▸ **Assignment**
When you spot the word "right" in a line of the data below, copy that line.
-----
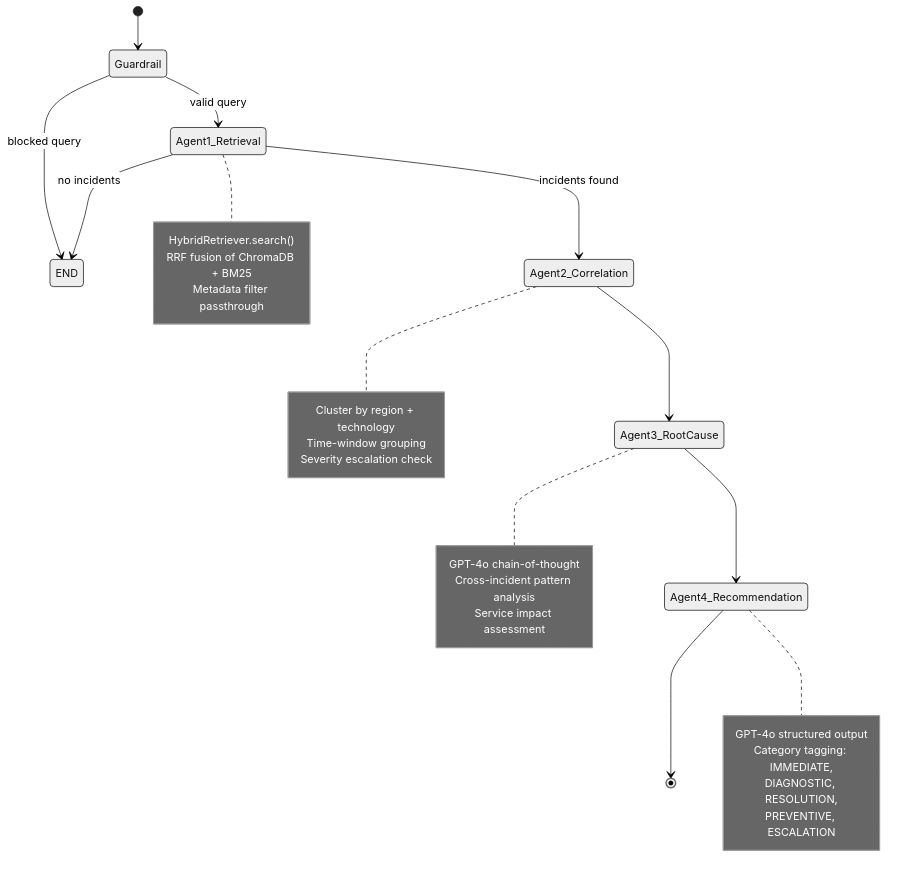
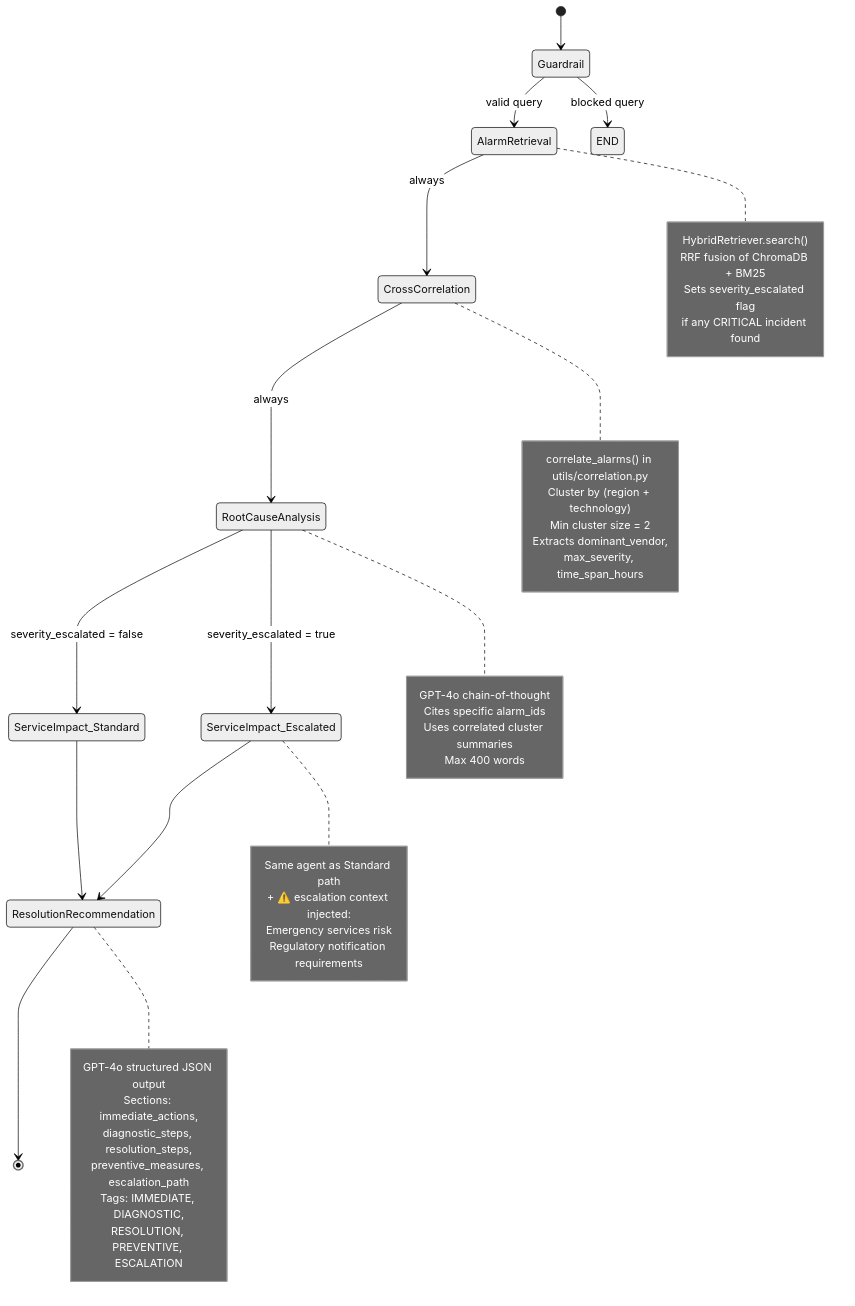
The second of 6 diagrams in ARCHITECTURE.md (abuthahir-19/FaultSenseAI), drawn with Mermaid (neutral theme) before and after one commit. The commit also changed other lines of this file and 6 other files, not shown here.

````diff
--- a/ARCHITECTURE.md
+++ b/ARCHITECTURE.md
@@ -60,36 +70,51 @@
 ```mermaid
 stateDiagram-v2
     [*] --> Guardrail
-    Guardrail --> Agent1_Retrieval : valid query
+    Guardrail --> AlarmRetrieval : valid query
     Guardrail --> END : blocked query
-    Agent1_Retrieval --> Agent2_Correlation : incidents found
-    Agent1_Retrieval --> END : no incidents
-    Agent2_Correlation --> Agent3_RootCause
-    Agent3_RootCause --> Agent4_Recommendation
-    Agent4_Recommendation --> [*]
+    AlarmRetrieval --> CrossCorrelation : always
+    CrossCorrelation --> RootCauseAnalysis : always
+    RootCauseAnalysis --> ServiceImpact_Standard : severity_escalated = false
+    RootCauseAnalysis --> ServiceImpact_Escalated : severity_escalated = true
+    ServiceImpact_Standard --> ResolutionRecommendation
+    ServiceImpact_Escalated --> ResolutionRecommendation
+    ResolutionRecommendation --> [*]
 
-    note right of Agent1_Retrieval
+    note right of AlarmRetrieval
         HybridRetriever.search()
         RRF fusion of ChromaDB + BM25
-        Metadata filter passthrough
+        Sets severity_escalated flag
+        if any CRITICAL incident found
     end note
 
-    note right of Agent2_Correlation
-        Cluster by region + technology
-        Time-window grouping
-        Severity escalation check
+    note right of CrossCorrelation
+        correlate_alarms() in utils/correlation.py
+        Cluster by (region + technology)
+        Min cluster size = 2
+        Extracts dominant_vendor,
+        max_severity, time_span_hours
     end note
 
-    note right of Agent3_RootCause
+    note right of RootCauseAnalysis
         GPT-4o chain-of-thought
-        Cross-incident pattern analysis
-        Service impact assessment
+        Cites specific alarm_ids
+        Uses correlated cluster summaries
+        Max 400 words
     end note
 
-    note right of Agent4_Recommendation
-        GPT-4o structured output
-        Category tagging: IMMEDIATE,
-        DIAGNOSTIC, RESOLUTION,
-        PREVENTIVE, ESCALATION
+    note right of ServiceImpact_Escalated
+        Same agent as Standard path
+        + ⚠️ escalation context injected:
+        Emergency services risk
+        Regulatory notification requirements
+    end note
+
+    note right of ResolutionRecommendation
+        GPT-4o structured JSON output
+        Sections: immediate_actions,
+        diagnostic_steps, resolution_steps,
+        preventive_measures, escalation_path
+        Tags: IMMEDIATE, DIAGNOSTIC,
+        RESOLUTION, PREVENTIVE, ESCALATION
     end note
 ```
````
-----
▸ **Answer space**
-    note right of Agent1_Retrieval
+    note right of AlarmRetrieval
-    note right of Agent2_Correlation
+    note right of CrossCorrelation
-    note right of Agent3_RootCause
+    note right of RootCauseAnalysis
-    note right of Agent4_Recommendation
+    note right of ServiceImpact_Escalated
+    note right of ResolutionRecommendation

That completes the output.